One of the stated goals of this project is to assist emergency management teams in issuing evacuation notices with the data to back it up.
For more information, check out the press release from NASA’s Goddard Space Flight Center
Visualizations like this one are done here at CASIT through the ACISS cluster managed by our Research Support Services team. For more information about their work, please check out their website.
CNET.com reported that in a 3-2 vote the FCC will bring broadband internet under utility-style rules. This means internet service providers can no longer push for data “fast-lanes” or give certain data sources preferential bandwidth. The key piece of the new regulation is centered around the Title II telecommunications regulations in the 1934 Communications Act. Having the Internet classified as such will give the FCC the ability to enforce the fairness provision. The push for Net Neutrality is not over yet however–once the new rules are published within the Federal Register, it is expected that some of the larger telecom companies, like AT&T, will sue due to the increased regulation on their offerings.
For more information, check out this article from CNET.com
CNET also has an article timeline of the events on this issue that can be found here.
You’re probably unfamiliar with binaural audio, a technology that dates back all the way to the late 1800s but, for a variety of reasons, fell by the wayside while mono and then stereo sound became audio industry standards. But binaural audio is now experiencing a revival because it’s uniquely suited for a very modern technology: virtual reality.
Binaural recordings are designed to pick up sound exactly the way human ears perceive it. They’re made with specialized equipment: two microphones placed on either side of a stand or dummy head, sometimes embedded inside ear-shaped appendages on that head. The effect is stunning — binaural audio is able to recreate a sound field so the listener feels like they were actually there when the recording was made. The catch is that it only works with headphones, although people are currently working on ways to support external speakers.
Virtually every country on earth aside from the United States measures temperature in Celsius. This makes sense; Celsius is a reasonable scale that assigns freezing and boiling points of water with round numbers, zero and 100. In Fahrenheit, those are, incomprehensibly, 32 and 212.
This isn’t just an aesthetic issue. America’s stubborn unwillingness to get rid of Fahrenheit temperatures is part of its generally dumb refusal to change over to the metric system, which has real-world consequences. One conversion error between US and metric measurements sent a $125 million NASA probe to its fiery death in Mars’ atmosphere.

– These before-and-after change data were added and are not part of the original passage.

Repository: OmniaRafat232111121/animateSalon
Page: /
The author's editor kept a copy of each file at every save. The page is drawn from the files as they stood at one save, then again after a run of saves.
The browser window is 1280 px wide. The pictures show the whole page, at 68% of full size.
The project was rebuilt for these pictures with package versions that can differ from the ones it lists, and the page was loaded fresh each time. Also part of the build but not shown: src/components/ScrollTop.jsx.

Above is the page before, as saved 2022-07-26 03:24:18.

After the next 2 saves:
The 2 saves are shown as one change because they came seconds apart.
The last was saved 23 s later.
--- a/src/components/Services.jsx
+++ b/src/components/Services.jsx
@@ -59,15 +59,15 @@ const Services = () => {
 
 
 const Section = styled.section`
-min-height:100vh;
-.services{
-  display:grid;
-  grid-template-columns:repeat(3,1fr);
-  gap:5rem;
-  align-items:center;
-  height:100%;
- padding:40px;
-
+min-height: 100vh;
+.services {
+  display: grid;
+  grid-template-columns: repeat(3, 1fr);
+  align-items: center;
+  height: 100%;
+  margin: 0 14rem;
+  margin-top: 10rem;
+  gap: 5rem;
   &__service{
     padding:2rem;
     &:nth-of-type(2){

Why does the United States have such an antiquated system of measurement? You can blame two of history’s all-time greatest villains: British colonialism and Congress.
FCC Chairman, Tom Wheeler, wrote a guest article on Wired.com regarding net neutrality and his push for having the Internet as an utility. Below is an excerpt from his statement.
After more than a decade of debate and a record-setting proceeding that attracted nearly 4 million public comments, the time to settle the Net Neutrality question has arrived. This week, I will circulate to the members of the Federal Communications Commission (FCC) proposed new rules to preserve the internet as an open platform for innovation and free expression. This proposal is rooted in long-standing regulatory principles, marketplace experience, and public input received over the last several months.
Broadband network operators have an understandable motivation to manage their network to maximize their business interests. But their actions may not always be optimal for network users. The Congress gave the FCC broad authority to update its rules to reflect changes in technology and marketplace behavior in a way that protects consumers. Over the years, the Commission has used this authority to the public’s great benefit.